A few months ago I was thinking about the idea of expectations, and I realized that feelings of disappointment often stem from our expectations not being met, and that if we learned to do two key things, we could avoid a lot of disappointment in life.
- When it comes to relationships, we should learn to communicate our expectations to the people in our life
- When it comes to events, we should learn how to set realistic expectations
As I was reflecting on certain life events, and relationships in my life, I realized that a lot of disappointment and miscommunications could have been avoided had I utilized my advice above.
So I thought I would walk you all through a couple examples, and talk about how lowering my expectations, or better expressing them to others, would have made me a lot happier.
My First Kiss
I didn’t have my first kiss until high school, and I remember feeling as if I was the only person in my entire high school who still hadn’t kissed anyone. After going on a few dates with a guy I had a crush on, I was dying for him to kiss me so I could finally experience the fireworks and butterflies they always described in movies, TV and books. Unfortunately, when it finally happened, I remember thinking, “that’s it? THAT’S what I’ve been waiting all this time for?” There were no fireworks or butterflies. It was just a kiss.
As an adult, I can look back and recognize that I was setting myself up for disappointment with that situation. I’m not trying to say that everyone has a bad first kiss (and I am not even classifying this one as bad). I am simply saying that, had I not gone into that situation expecting a scene from The Notebook, I would not have felt so let down when reality hit.
I believe a key part of maintaining successful friendships is making sure you have effectively communicated your expectations to the other person. Nobody can read your mind after all, so you can’t expect anyone to magically know what you’re expecting of them unless you tell them.
I’ll give a recent example. One of my friends is a much more spontaneous person than I am, and she frequently changes her mind about what she wants to do. I, on the other hand, am definitely a planner, and don’t like when plans change at the last minute. This difference in our personalities caused me to feel annoyed a few different times when we would make plans to go to dinner, and then at the last minute she would decide we should go over to a friend’s house or go to a bar instead.

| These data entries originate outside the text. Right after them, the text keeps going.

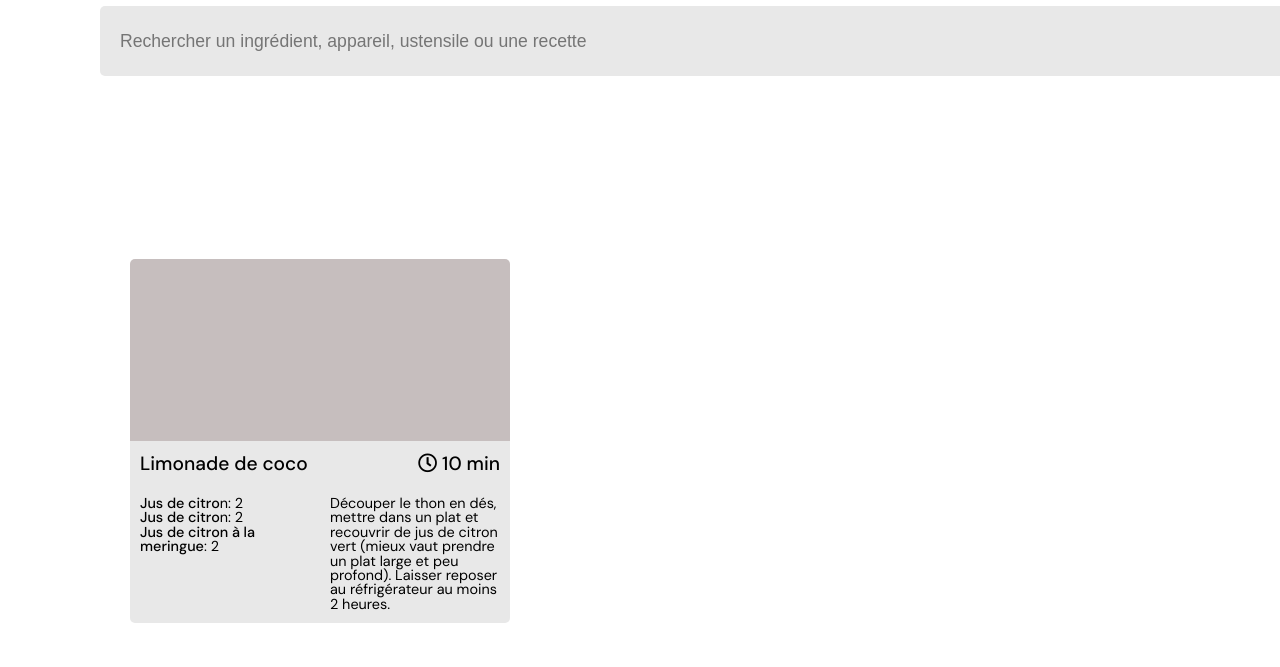
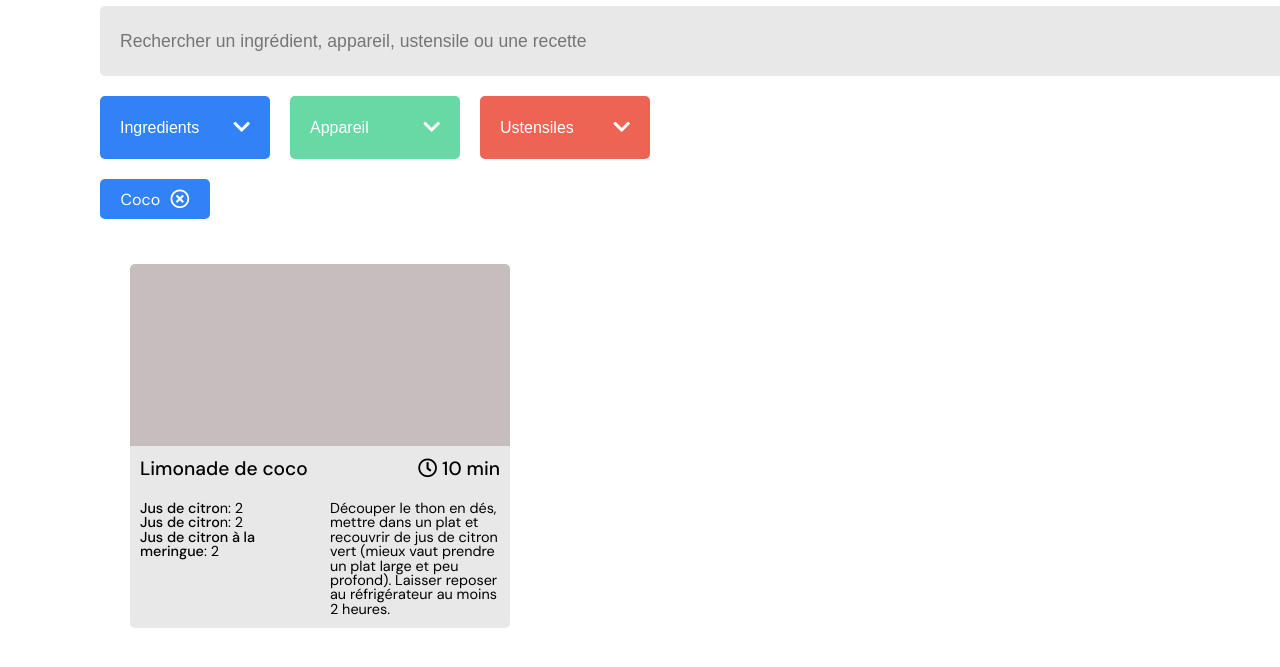
Before and after one commit to Codamor/LesPetitsPlats, a website: page index.html in a window 1280 px wide. Shown: the part 169-836 px from the top of the page. Drawn offline with Linux system fonts and the light colour scheme.

Commit message:
update filter elements classnames

```diff
--- a/index.html
+++ b/index.html
@@ -39,10 +39,10 @@
         <div class="search__container">
 
             <div class="filters">
-                <div class="filter filter__option-one">
+                <div class="filter filter--option filter--option-one">
                     <div class="filter__interaction">
                         <input type="text" id="ingredients" placeholder="Ingredients" aria-label="Rechercher par ingrédient"></input>
-                        <span class="filter__interaction-icon"></span>
+                        <span class="filter__icon"></span>
                     </div>
 
                     <div class="filter__content">
@@ -111,10 +111,10 @@
 
                 </div>
 
-                <div class="filter filter__option-two">
+                <div class="filter filter--option filter--option-two">
                     <div class="filter__interaction">
                         <input type="text" id="devices" placeholder="Appareil" aria-label="Rechercher par appareil"></input>
-                        <span class="filter__interaction-icon"></span>
+                        <span class="filter__icon"></span>
                     </div>
 
                     <div class="filter__content">
@@ -182,10 +182,10 @@
                     </div>
                 </div>
 
-                <div class="filter filter__option-three">
+                <div class="filter filter--option filter--option-three">
                     <div class="filter__interaction ">
                         <input type="text" id="utensils" placeholder="Ustensiles" aria-label="Rechercher par ustensil"></input>
-                        <span class="filter__interaction-icon"></span>
+                        <span class="filter__icon"></span>
                     </div>
 
                     <div class="filter__content">
@@ -197,9 +197,11 @@
             </div>
 
             <div class="filters">
-                <div class="filter--selected">
+                <div class="filter filter--option-one filter--selected">
+                    Coco
+                    <span class="filter__icon"></span>
+                </div>
 
-                </div>
             </div>
 
         </div>
```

We finally had a conversation where we each explained our perspective and I told her that I would prefer to not have the plans change at the last minute every time we hang out. I realized that feeling frustrated at her wasn’t doing me, or her, any good if I couldn’t verbalize what I wanted from her. This conversation not only helped her get to know me better, but it has also made our friendship stronger because we know what the other person needs.
What do you all think about the idea of lowering, and better communicating, your expectations? Do you have any examples of how this has helped you in your life? Let me know in the comments!